the diet they receive is insufficient and lacking, they are hazardous to traffic, and traffic is hazardous to them, many are killed or injured in collisions with traffic.
Thailand Street Elephant Facts
- Juvenile elephants are often used on the streets of Bangkok and other Thai tourist destinations because they are more appealing, require less food, less room to forage, and they are more profitable.
- Some “street elephants” are bought by owners who simply hire them out on a monthly basis.
- Thailand’s street elephants often have multiple owners who share the work and the profit, often resulting in an overworked elephant.
- During the day many are “stored” on unsuitable land, often tethered, and without sufficient food and water.
- Bangkok City placed a ban on mahouts walking the city with their elephants.
- Restaurants are seen as the most profitable stopping points for street elephants.
Thailand’s Elephant Tourism Industry
Thailand’s booming tourist industry has marketed the elephant very efficiently, there is a huge demand for elephant trekking and elephant shows.
The most popular form of “elephant tourism” in Thailand is elephant trekking. Commercial elephant trekking centers have flourished in Thailand’s tourist resorts. Elephant trekking, more specifically “elephant trekking operators” have come under much criticism in recent years, critics claim that elephant trekking is cruel. The sweeping criticisms claim that the elephants are overworked, bullied, deprived, and that the fashion in which most elephants carry their passengers is actually harmful to the elephant.
Alternatives to elephant trekking are now becoming quite popular in Northern Thailand, they are being highly recommended and highly publicized. These alternatives include elephant rescue and conservation centers, elephants abused and neglected by commercial owners, (including trekking centers) are often taken into their care.

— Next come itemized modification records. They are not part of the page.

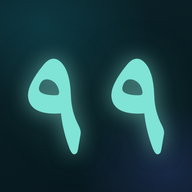
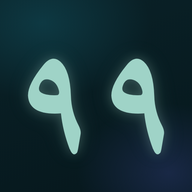
Ship: полноценный экран настроек, смягчённый цвет логотипа
Синхронизация с 99ism-app: настройки — отдельный экран (был попап),
раздел «Тема», смягчённый цвет ٩٩ (сейфом вместо неонового мятного).

Claude-Session: https://claude.ai/code/session_01QrB7TZoNwTthyH4yLu3pSm

Changed region(s): [[0.5625, 0.2812, 0.875, 0.8125], [0.125, 0.3125, 0.4375, 0.8125]]

diff --git a/index.html b/index.html
@@ -98,6 +98,8 @@ try{
   --accent-rgb: 21,128,111;
   --accent-tint: rgba(21,128,111,0.10);
   --accent-tint-soft: rgba(21,128,111,0.03);
+  --brand: #3B8C79;
+  --brand-halo: 0 2px 18px rgba(59,140,121,0.14);
   --ease: cubic-bezier(.22,1,.36,1);
 }
 :root[data-theme="dark"]{
@@ -132,6 +134,8 @@ try{
   --accent-rgb: 127,227,214;
   --accent-tint: rgba(127,227,214,0.13);
   --accent-tint-soft: rgba(127,227,214,0.03);
+  --brand: #9FD3C7;
+  --brand-halo: 0 0 30px rgba(159,211,199,0.24), 0 0 64px rgba(159,211,199,0.10);
 }
 *{box-sizing:border-box; -webkit-tap-highlight-color:transparent;}
 html,body{ height:100%; height:-webkit-fill-available; }
@@ -179,7 +183,7 @@ body{
   font-family:var(--font-display); font-size:10px; font-weight:500;
   letter-spacing:.3em; text-transform:uppercase; color:var(--gold);
 }
-.brand-mark{ font-family:'Amiri',var(--font-ar); font-weight:700; font-size:26px; line-height:1; direction:rtl; flex-shrink:0; color:var(--gold); }
+.brand-mark{ font-family:'Amiri',var(--font-ar); font-weight:700; font-size:26px; line-height:1; direction:rtl; flex-shrink:0; color:var(--brand); }
 .icon-btn{
   width:38px;height:38px; border-radius:50%; border:1px solid var(--line);
   background:var(--glass); color:var(--ivory); display:flex; align-items:center; justify-content:center;
@@ -301,9 +305,9 @@ body{
 .hero{ display:flex; flex-direction:column; align-items:center; text-align:center; padding-top:6px;}
 /* «Дыхание» — герб медленно расширяется и сжимается, как вдох-выдох. */
 .hero-star{
-  display:block; width:auto; margin:8px auto 2px; color:var(--gold);
+  display:block; width:auto; margin:8px auto 2px; color:var(--brand);
   font-family:'Amiri',var(--font-ar); font-weight:700; font-size:150px; line-height:1; direction:rtl;
-  text-shadow:var(--ink-halo); animation: breathe 7s ease-in-out infinite;
+  text-shadow:var(--brand-halo); animation: breathe 7s ease-in-out infinite;
 }
 @keyframes breathe{ 0%,100%{ transform:scale(1); opacity:.82; } 50%{ transform:scale(1.06); opacity:1; } }
 .eyebrow{
@@ -382,6 +386,18 @@ body{
 .search-wrap svg{ position:absolute; left:36px; top:50%; transform:translateY(-50%); width:16px;height:16px; color:var(--ivory-dim);}
 .section-title{ font-family:var(--font-display); font-size:22px; font-weight:200; padding:2px 0 14px; color:var(--ivory);}
 .section-desc{ font-size:12.5px; color:var(--ivory-dim); padding:0 0 14px; margin-top:-10px; }
+
+/* ---------- SETTINGS ---------- */
+.settings-head{ display:flex; align-items:center; gap:14px; margin-bottom:22px; }
+.theme-picker{ display:flex; gap:8px; margin-bottom:24px; }
+.theme-picker-opt{
+  flex:1; display:flex; flex-direction:column; align-items:center; gap:8px;
+  padding:16px 10px; border-radius:20px; border:1px solid var(--line); background:var(--glass);
+  color:var(--ivory-dim); font-family:var(--font-body); font-size:13px; font-weight:500; cursor:pointer;
+  transition: all .2s var(--ease);
+}
+.theme-picker-opt svg{ width:20px; height:20px; }
+.theme-picker-opt.active{ border-color:var(--gold); color:var(--gold); background:var(--accent-tint); }
 
 .segmented-wrap{ flex-shrink:0; padding:0 20px 14px; }
 .segmented{ display:flex; gap:4px; border:1px solid var(--line); border-radius:100px; padding:4px; background:var(--glass); backdrop-filter:blur(12px); overflow:hidden; }
@@ -944,66 +960,9 @@ body{
         <svg class="icon-sun" viewBox="0 0 24 24" fill="none"><circle cx="12" cy="12" r="4.5" stroke="currentColor" stroke-width="1.6"/><path d="M12 2.5v2.5M12 19v2.5M4.2 4.2l1.8 1.8M18 18l1.8 1.8M2.5 12H5M19 12h2.5M4.2 19.8L6 18M18 6l1.8-1.8" stroke="currentColor" stroke-width="1.6" stroke-linecap="round"/></svg>
         <svg class="icon-moon" viewBox="0 0 24 24" fill="none"><path d="M20.2 13.1A8.2 8.2 0 1110.9 3.8a6.3 6.3 0 009.3 9.3z" stroke="currentColor" stroke-width="1.6" stroke-linejoin="round" stroke-linecap="round"/></svg>
       </button>
-      <button class="icon-btn" id="profileMenuBtn" title="Настройки" style="display:none;">
+      <button class="icon-btn" id="profileMenuBtn" title="Настройки" data-nav="settings" style="display:none;">
         <svg viewBox="0 0 24 24" fill="none"><path d="M12 15a3 3 0 100-6 3 3 0 000 6z" stroke="currentColor" stroke-width="1.5"/><path d="M19.4 15a1.65 1.65 0 00.33 1.82l.06.06a2 2 0 11-2.83 2.83l-.06-.06a1.65 1.65 0 00-1.82-.33 1.65 1.65 0 00-1 1.51V21a2 2 0 01-4 0v-.09a1.65 1.65 0 00-1-1.51 1.65 1.65 0 00-1.82.33l-.06.06a2 2 0 11-2.83-2.83l.06-.06a1.65 1.65 0 00.33-1.82 1.65 1.65 0 00-1.51-1H3a2 2 0 010-4h.09a1.65 1.65 0 001.51-1 1.65 1.65 0 00-.33-1.82l-.06-.06a2 2 0 112.83-2.83l.06.06a1.65 1.65 0 001.82.33H9a1.65 1.65 0 001-1.51V3a2 2 0 014 0v.09a1.65 1.65 0 001 1.51 1.65 1.65 0 001.82-.33l.06-.06a2 2 0 112.83 2.83l-.06.06a1.65 1.65 0 00-.33 1.82V9a1.65 1.65 0 001.51 1H21a2 2 0 010 4h-.09a1.65 1.65 0 00-1.51 1z" stroke="currentColor" stroke-width="1.5" stroke-linecap="round" stroke-linejoin="round"/></svg>
       </button>
-      <div id="profileMenu" style="display:none;position:absolute;top:46px;right:0;background:var(--panel);border:1px solid var(--line);border-radius:12px;padding:8px 0;min-width:220px;box-shadow:0 4px 16px rgba(0,0,0,0.4);z-index:100;">
-
-        <!-- Reminder section (shown only when notifications granted) -->
-        <div id="reminderMenuSection" style="display:none;">
-          <div style="padding:10px 16px 6px;font-size:12px;color:var(--ivory-dim);">⏰ Напоминания об учёбе</div>
-
-          <!-- Frequency picker -->
-          <div id="reminderFreqRow" style="display:flex;gap:6px;padding:0 16px 10px;">
-            <button class="reminder-freq-btn" data-freq="1" style="flex:1;padding:7px 0;border-radius:8px;border:1px solid var(--line);background:var(--panel);color:var(--ivory);font-family:var(--font-body);font-size:13px;cursor:pointer;transition:all .2s;">1×</button>
-            <button class="reminder-freq-btn" data-freq="2" style="flex:1;padding:7px 0;border-radius:8px;border:1px solid var(--line);background:var(--panel);color:var(--ivory);font-family:var(--font-body);font-size:13px;cursor:pointer;transition:all .2s;">2×</button>
-            <button class="reminder-freq-btn" data-freq="3" style="flex:1;padding:7px 0;border-radius:8px;border:1px solid var(--line);background:var(--panel);color:var(--ivory);font-family:var(--font-body);font-size:13px;cursor:pointer;transition:all .2s;">3×</button>
-          </div>
-
-          <!-- Save / active state -->
-          <div style="padding:0 16px 10px;display:flex;gap:6px;align-items:center;">
-            <button id="reminderSaveBtn" style="flex:1;padding:7px 10px;border-radius:8px;border:none;background:var(--gold);color:var(--on-accent);font-family:var(--font-body);font-size:13px;font-weight:600;cursor:pointer;transition:all .2s;">Сохранить</button>
-            <button id="reminderOffBtn" style="display:none;padding:7px 10px;border-radius:8px;border:1px solid var(--rose);background:none;color:var(--rose);font-family:var(--font-body);font-size:13px;cursor:pointer;transition:all .2s;">Выключить</button>
-          </div>
-
-          <!-- Active label -->
-          <div id="reminderActiveLabel" style="display:none;padding:0 16px 10px;font-size:12px;color:var(--gold);"></div>
-
-          <div style="height:1px;background:var(--line);margin:0 0 4px;"></div>
-
-          <div style="padding:10px 16px 6px;font-size:12px;color:var(--ivory-dim);">💾 Данные приложения</div>
-          <div style="padding:0 16px 10px;display:flex;gap:6px;align-items:center;">
-            <button id="exportBackupBtn" style="flex:1;padding:7px 10px;border-radius:8px;border:none;background:var(--gold);color:var(--on-accent);font-family:var(--font-body);font-size:13px;font-weight:600;cursor:pointer;transition:all .2s;">Сохранить (Бэкап)</button>
-            <button id="importBackupBtn" style="flex:1;padding:7px 10px;border-radius:8px;border:1px solid var(--gold);background:none;color:var(--gold);font-family:var(--font-body);font-size:13px;font-weight:600;cursor:pointer;transition:all .2s;">Восстановить</button>
-          </div>
-
-          <div id="volKeySection" style="display:none;">
-            <div style="height:1px;background:var(--line);margin:0 0 4px;"></div>
-            <div style="padding:10px 16px 6px;font-size:12px;color:var(--ivory-dim);">🔊 Кнопки громкости</div>
-            <div style="padding:0 16px 10px;">
-              <div style="font-size:12px;color:var(--ivory-dim);margin-bottom:8px;">Считать зикр кнопками громкости при запущенном плавающем счётчике — работает даже на заблокированном экране, звук не трогает.</div>
-              <button id="volKeyEnableBtn" style="width:100%;padding:7px 10px;border-radius:8px;border:1px solid var(--gold);background:none;color:var(--gold);font-family:var(--font-body);font-size:13px;font-weight:600;cursor:pointer;transition:all .2s;">Включить</button>
-            </div>
-          </div>
-
-          <div style="height:1px;background:var(--line);margin:0 0 4px;"></div>
-
-          <div style="padding:10px 16px 6px;font-size:12px;color:var(--ivory-dim);">📅 Зикр недели</div>
-          <div style="padding:0 16px 10px;display:flex;align-items:center;justify-content:space-between;">
-            <div style="font-size:13px;color:var(--ivory);">Уведомлять о начале</div>
-            <label style="position:relative;display:inline-block;width:40px;height:24px;">
-              <input type="checkbox" id="weeklyNotifToggle" style="opacity:0;width:0;height:0;" checked>
-              <span class="slider" style="position:absolute;cursor:pointer;top:0;left:0;right:0;bottom:0;background-color:var(--fill-3);transition:.4s;border-radius:24px;border:1px solid var(--line);"></span>
-              <span class="slider-knob" style="position:absolute;content:'';height:18px;width:18px;left:2px;bottom:2px;background-color:var(--ivory);transition:.4s;border-radius:50%;"></span>
-            </label>
-          </div>
-          <div style="height:1px;background:var(--line);margin:0 0 4px;"></div>
-        </div>
-
-        <button id="logoutBtn" style="display:block;width:100%;text-align:left;padding:10px 16px;background:none;border:none;color:var(--rose);cursor:pointer;font-family:var(--font-body);font-size:13px;transition:background .2s;">
-          Выход
-        </button>
-      </div>
     </div>
   </div>
 
@@ -1663,6 +1622,66 @@ body{
       </div>
     </section>
 
+    <!-- SETTINGS -->
+    <section class="screen" data-screen="settings">
+      <div class="scroll">
+        <div class="settings-head">
+          <button class="nav-arrow" data-nav="friends" aria-label="Назад"><svg viewBox="0 0 24 24" fill="none"><path d="M15 18l-6-6 6-6" stroke="currentColor" stroke-width="1.8" stroke-linecap="round" stroke-linejoin="round"/></svg></button>
+          <div class="section-title" style="padding:0;">Настройки</div>
+        </div>
+
+        <div class="section-label">Тема</div>
+        <div class="theme-picker" id="themePicker">
+          <button class="theme-picker-opt" data-theme-choice="light">
+            <svg viewBox="0 0 24 24" fill="none"><circle cx="12" cy="12" r="4.5" stroke="currentColor" stroke-width="1.6"/><path d="M12 2.5v2.5M12 19v2.5M4.2 4.2l1.8 1.8M18 18l1.8 1.8M2.5 12H5M19 12h2.5M4.2 19.8L6 18M18 6l1.8-1.8" stroke="currentColor" stroke-width="1.6" stroke-linecap="round"/></svg>
+            День
+          </button>
+          <button class="theme-picker-opt" data-theme-choice="dark">
+            <svg viewBox="0 0 24 24" fill="none"><path d="M20.2 13.1A8.2 8.2 0 1110.9 3.8a6.3 6.3 0 009.3 9.3z" stroke="currentColor" stroke-width="1.6" stroke-linejoin="round" stroke-linecap="round"/></svg>
+            Ночь
+          </button>
+        </div>
+
+        <div id="reminderMenuSection" style="display:none;">
+          <div class="section-label">Напоминания об учёбе</div>
+          <div id="reminderFreqRow" style="display:flex;gap:8px;margin-bottom:12px;">
+            <button class="reminder-freq-btn" data-freq="1" style="flex:1;padding:12px 0;border-radius:100px;border:1px solid var(--line);background:var(--glass);color:var(--ivory);font-family:var(--font-body);font-size:14px;cursor:pointer;transition:all .2s;">1×</button>
+            <button class="reminder-freq-btn" data-freq="2" style="flex:1;padding:12px 0;border-radius:100px;border:1px solid var(--line);background:var(--glass);color:var(--ivory);font-family:var(--font-body);font-size:14px;cursor:pointer;transition:all .2s;">2×</button>
+            <button class="reminder-freq-btn" data-freq="3" style="flex:1;padding:12px 0;border-radius:100px;border:1px solid var(--line);background:var(--glass);color:var(--ivory);font-family:var(--font-body);font-size:14px;cursor:pointer;transition:all .2s;">3×</button>
+          </div>
+          <div style="display:flex;gap:8px;align-items:center;margin-bottom:8px;">
+            <button id="reminderSaveBtn" class="btn btn-primary" style="flex:1;">Сохранить</button>
+            <button id="reminderOffBtn" class="btn btn-ghost" style="display:none;flex:1;color:var(--rose);border-color:var(--rose);">Выключить</button>
+          </div>
+          <div id="reminderActiveLabel" style="display:none;font-size:12.5px;color:var(--gold);margin-bottom:20px;"></div>
+        </div>
+
+        <div class="section-label">Данные приложения</div>
+        <div style="display:flex;gap:8px;margin-bottom:20px;">
+          <button id="exportBackupBtn" class="btn btn-primary" style="flex:1;">Сохранить (Бэкап)</button>
+          <button id="importBackupBtn" class="btn btn-ghost" style="flex:1;">Восстановить</button>
+        </div>
+
+        <div id="volKeySection" style="display:none;">
+          <div class="section-label">Кнопки громкости</div>
+          <p class="section-desc" style="margin-top:0;">Считать зикр кнопками громкости при запущенном плавающем счётчике — работает даже на заблокированном экране, звук не трогает.</p>
+          <button id="volKeyEnableBtn" class="btn btn-ghost" style="width:100%;margin-bottom:20px;">Включить</button>
+        </div>
+
+        <div class="section-label">Зикр недели</div>
+        <div style="display:flex;align-items:center;justify-content:space-between;padding:14px 0;border-top:1px solid var(--line);border-bottom:1px solid var(--line);margin-bottom:24px;">
+          <div style="font-size:14px;color:var(--ivory);">Уведомлять о начале</div>
+          <label style="position:relative;display:inline-block;width:40px;height:24px;flex-shrink:0;">
+            <input type="checkbox" id="weeklyNotifToggle" style="opacity:0;width:0;height:0;" checked>
+            <span class="slider" style="position:absolute;cursor:pointer;top:0;left:0;right:0;bottom:0;background-color:var(--fill-3);transition:.4s;border-radius:24px;border:1px solid var(--line);"></span>
+            <span class="slider-knob" style="position:absolute;content:'';height:18px;width:18px;left:2px;bottom:2px;background-color:var(--ivory);transition:.4s;border-radius:50%;"></span>
+          </label>
+        </div>
+
+        <button id="logoutBtn" class="btn btn-ghost" style="width:100%;color:var(--rose);border-color:var(--rose);margin-bottom:16px;">Выход</button>
+      </div>
+    </section>
+
   </div>
 
   <div class="sheet-backdrop" id="friendPickerBackdrop"></div>
@@ -1940,7 +1959,7 @@ window.onBackupRestored = function(jsonString) {
       renderCards();
       renderStats();
       showToast('Прогресс успешно восстановлен!');
-      document.getElementById('profileMenu').style.display = 'none';
+      go('friends');
     } else {
       showToast('Неверный формат резервной копии');
     }
@@ -5486,21 +5505,13 @@ if(volKeyEnableBtnEl) volKeyEnableBtnEl.addEventListener('click', ()=>{
   }
 });
 
-document.getElementById('profileMenuBtn').addEventListener('click', (e)=>{
-  e.stopPropagation();
-  const menu = document.getElementById('profileMenu');
-  const willShow = menu.style.display === 'none';
-  menu.style.display = willShow ? 'block' : 'none';
-  if(willShow) updateVolKeyUI();
-});
+// Settings is now a full screen (data-nav="settings" on the gear button
+// already navigates it via the generic [data-nav] wiring) — this just
+// refreshes the volume-key button's state each time it's opened.
+document.getElementById('profileMenuBtn').addEventListener('click', updateVolKeyUI);
 
 document.addEventListener('click', ()=>{
-  document.getElementById('profileMenu').style.display = 'none';
   document.querySelectorAll('.friend-menu').forEach(m => m.style.display = 'none');
-});
-
-document.getElementById('profileMenu').addEventListener('click', (e)=>{
-  e.stopPropagation();
 });
 
 document.getElementById('copyUsernameBtn').addEventListener('click', async ()=>{
@@ -6847,16 +6858,32 @@ function applyThemeMeta(){
   if(meta) meta.setAttribute('content', isDark ? '#06171C' : '#F3F7F6');
 }
 applyThemeMeta();
-document.getElementById('themeToggleBtn').addEventListener('click', ()=>{
-  const toDark = document.documentElement.getAttribute('data-theme') !== 'dark';
+
+// Shared by the home-screen sun/moon icon and the picker in Settings, so
+// changing the theme from either place keeps both in sync.
+function updateThemePickerUI(){
+  const isDark = document.documentElement.getAttribute('data-theme') === 'dark';
+  document.querySelectorAll('.theme-picker-opt').forEach(btn=>{
+    btn.classList.toggle('active', btn.dataset.themeChoice === (isDark ? 'dark' : 'light'));
+  });
+}
+function setTheme(toDark){
   const apply = () => {
     if(toDark) document.documentElement.setAttribute('data-theme', 'dark');
     else document.documentElement.removeAttribute('data-theme');
     try{ localStorage.setItem('themePref', toDark ? 'dark' : 'light'); }catch(e){}
     applyThemeMeta();
+    updateThemePickerUI();
   };
   if(document.startViewTransition){ document.startViewTransition(apply); }
   else { apply(); }
+}
+updateThemePickerUI();
+document.querySelectorAll('.theme-picker-opt').forEach(btn=>{
+  btn.addEventListener('click', ()=> setTheme(btn.dataset.themeChoice === 'dark'));
+});
+document.getElementById('themeToggleBtn').addEventListener('click', ()=>{
+  setTheme(document.documentElement.getAttribute('data-theme') !== 'dark');
 });
 updateSettingsGearVisibility();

Thailand’s Elephant Shows
The Asian Elephant is a very versatile and intelligent creature, this intelligence, versatility, and even its amazing agility can be seen at “elephant shows” such as the one at Nong Nooch Gardens in Pattaya. Elephants can be seen performing incredible acts of agility such as riding tricycles or balancing on their 2 front and legs. Elephants are no slouches in the sporting arena either, they are adept with a basketball or a football, they can use their trunk to throw a basketball with incredible accuracy.
While the fate of Thailand’s wild elephant herds is at the mercy of mankind, bureaucracy, and government influence, the versatility of the Asian Elephant has seen its domestic role change with circumstance and demand. As the plight of Thailand’s elephants attracts more media coverage there might once again be a change of circumstance, and hopefully, for the elephant, it will be a better circumstance.